— Work to be completed —
Pull each line with the string "link" from the entries.

BEGIN Records shown

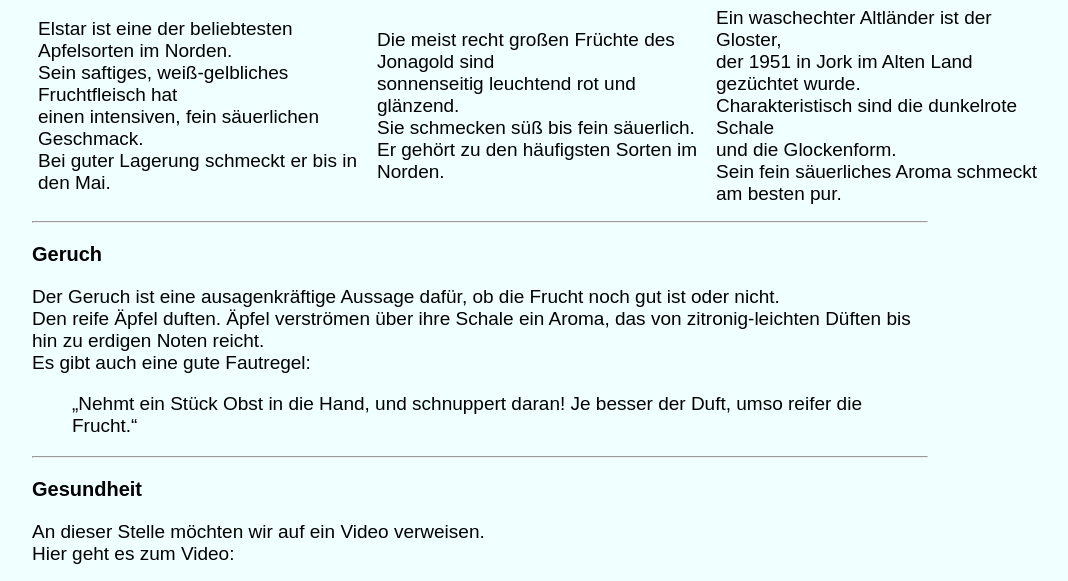
After one commit to walterderhalter/school_html, a PHP site: page /Apfel.php in a window 1280 px wide. The commit adds this page. Shown: the part 821-1402 px from the top of the page, without its empty margins (160-1228 px from the left). Run offline with PHP 8.4, Linux system fonts and the light colour scheme.

Commit message:
Änderungen

```diff
--- /dev/null
+++ b/Apfel.php
@@ -0,0 +1,73 @@
+<?php include('header.php'); ?>
+<?php include('nav.php'); ?>
+
+<section id="Apfel">
+<h2> Platz 1. Der Apfel </h2>
+
+<div class="Einleitung">
+
+    In dem Text werden alle wissenswerte Dinge über Äpfel präsentiert. <br>
+    Wir erklären dir, weshalb <a href="Apfel.php" target="_self"> der Apfel</a> beste Freucht ist. <br>
+
+</div>
+
+<div class="Geschmak">
+<h3> Der Geschmak </h3>
+Der Geschmak des Apfels ist vielfälltig. <br>
+Den es kommt kommt ganz auf die Herkunft und Beschaffenheit von Äpfeln an.<br>
+Mal sind die sauer, mal zuckersüß.<br>
+Hier hast du mal eine kleine Liste, welche Sorten von Äpfel die belietesten sind und vorallem, wie diese schmecken :P <hr>
+</div>
+
+<table cellspacing="3" cellpadding="3">
+<tbody>
+<tr>
+<td><img src="https://www.ndr.de/ratgeber/kochen/warenkunde/elstar101_v-contentxl.jpg" alt="Elstar" width="330" height="240"/></td>
+<td><img src="https://www.ndr.de/ratgeber/kochen/warenkunde/jonagold101_v-contentxl.jpg" alt="Jonagold" width="330" height="240"/></td>
+<td><img src="https://quiz-media.stroeermediabrands.de/fd/30/8e/12c08415ec55d79b187a61df59_YyAzMDAweDE2ODgrMCszMzQCcmUgNDgwIDI3MANmMDEwMWNkYjcxNQ==.jpg" alt="vergifterter Apfel" width="330" height="240"/></td>
+</tr>
+<tr>
+<td> Elstar ist eine der beliebtesten Apfelsorten im Norden. <br>
+    Sein saftiges, weiß-gelbliches Fruchtfleisch hat <br>
+    einen intensiven, fein säuerlichen Geschmack. <br>
+    Bei guter Lagerung schmeckt er bis in den Mai.<br></td>
+<td> Die meist recht großen Früchte des Jonagold sind <br>
+    sonnenseitig leuchtend rot und glänzend. <br>
+    Sie schmecken süß bis fein säuerlich.<br>
+     Er gehört zu den häufigsten Sorten im Norden. </td>
+<td>Ein waschechter Altländer ist der Gloster, <br>
+    der 1951 in Jork im Alten Land gezüchtet wurde. <br>
+    Charakteristisch sind die dunkelrote Schale <br>
+    und die Glockenform. <br>
+    Sein fein säuerliches Aroma schmeckt am besten pur.<br></td>
+</tr>
+</tbody>
+</table> <hr>
+
+<div class="Geruch">
+<h3> Geruch </h3>
+Der Geruch ist eine ausagenkräftige Aussage dafür, ob die Frucht noch gut ist oder nicht. <br>
+Den reife Äpfel duften. Äpfel verströmen über ihre Schale ein Aroma, das von zitronig-leichten Düften bis hin zu erdigen Noten reicht.<br>
+Es gibt auch eine gute Fautregel:<br>
+<blockquote cite="https://de.vapiano.com/de/blog/fuehlen-klopfen-riechen-so-erkennt-ihr-reife-fruechte/#:~:text=Vor%20allem%20Äpfel%20verströmen%20über,sie%20fast%20schon%20überreif%20sind.">
+  <p>&bdquo;Nehmt ein Stück Obst in die Hand, und schnuppert daran!
+   Je besser der Duft, umso reifer die Frucht.&ldquo;</p>
+</blockquote>
+</div>
+<hr>
+
+<div class ="Gesundheit">
+<h3> Gesundheit</h3>
+An dieser Stelle möchten wir auf ein Video verweisen. <br>
+Hier geht es zum Video:
+<p>
+<iframe width="560" height="315" src="https://www.youtube.com/embed/iWrfsSzboLY" title="YouTube video player" frameborder="0" allow="accelerometer; autoplay; clipboard-write; encrypted-media; gyroscope; picture-in-picture" allowfullscreen></iframe>
+</p>
+
+
+</div>
+
+
+</section>
+
+<?php include('footer.php'); ?>
--- a/header.php
+++ b/header.php
@@ -4,6 +4,8 @@
    <title>Früchte</title>
    <link rel="stylesheet" href="style.css">
    <link rel="icon" type="image/x-icon" href="favicon.ico"/>
+   <link rel="stylesheet" href="Top10.css">
+   <link rel="stylesheet" href="Apfel.css">
 
 </header>
 <body >
@@ -13,12 +15,3 @@
     <h1>Früchte</h1>
     <p>Eine Website nach der keiner gefragt hat und niemand braucht</p>
 </div>
-
-  <div class="header" id="sickystickyHeader">
-    <ul class="navbar">
-      <li class="navbarItem"><a href="#start">Start</a></li>
-      <li class="navbarItem"><a href="#quiz">Quiz</a></li>
-      <li class="navbarItem"><a href="#top">Top 10</a></li>
-      <li class="navbarItem"><a href="#kontakt">Kontakt</a></li>
-    </ul>
-  </div>
--- a/index.php
+++ b/index.php
@@ -1,5 +1,5 @@
 <?php include('header.php'); ?>
-
+<?php include('nav.php'); ?>
 <div class="content">
 
 <!-- Einleitung -->
--- /dev/null
+++ b/nav.php
@@ -0,0 +1,8 @@
+<div class="header" id="sickystickyHeader">
+    <ul class="navbar">
+      <li class="navbarItem"><a href="indexx.php">Start</a></li>
+      <li class="navbarItem"><a href="test.php">Quiz</a></li>
+      <li class="navbarItem"><a href="test.php">Top 10</a></li>
+      <li class="navbarItem"><a href="#kontakt">Kontakt</a></li>
+    </ul>
+  </div>
```
Also changed, not shown: Top10.css (added, +87 -0 lines), Top10.php (added, +136 -0 lines), 1 other file.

END Records shown

— Your solution —
    <link rel="stylesheet" href="style.css">
    <link rel="icon" type="image/x-icon" href="favicon.ico"/>
+   <link rel="stylesheet" href="Top10.css">
+   <link rel="stylesheet" href="Apfel.css">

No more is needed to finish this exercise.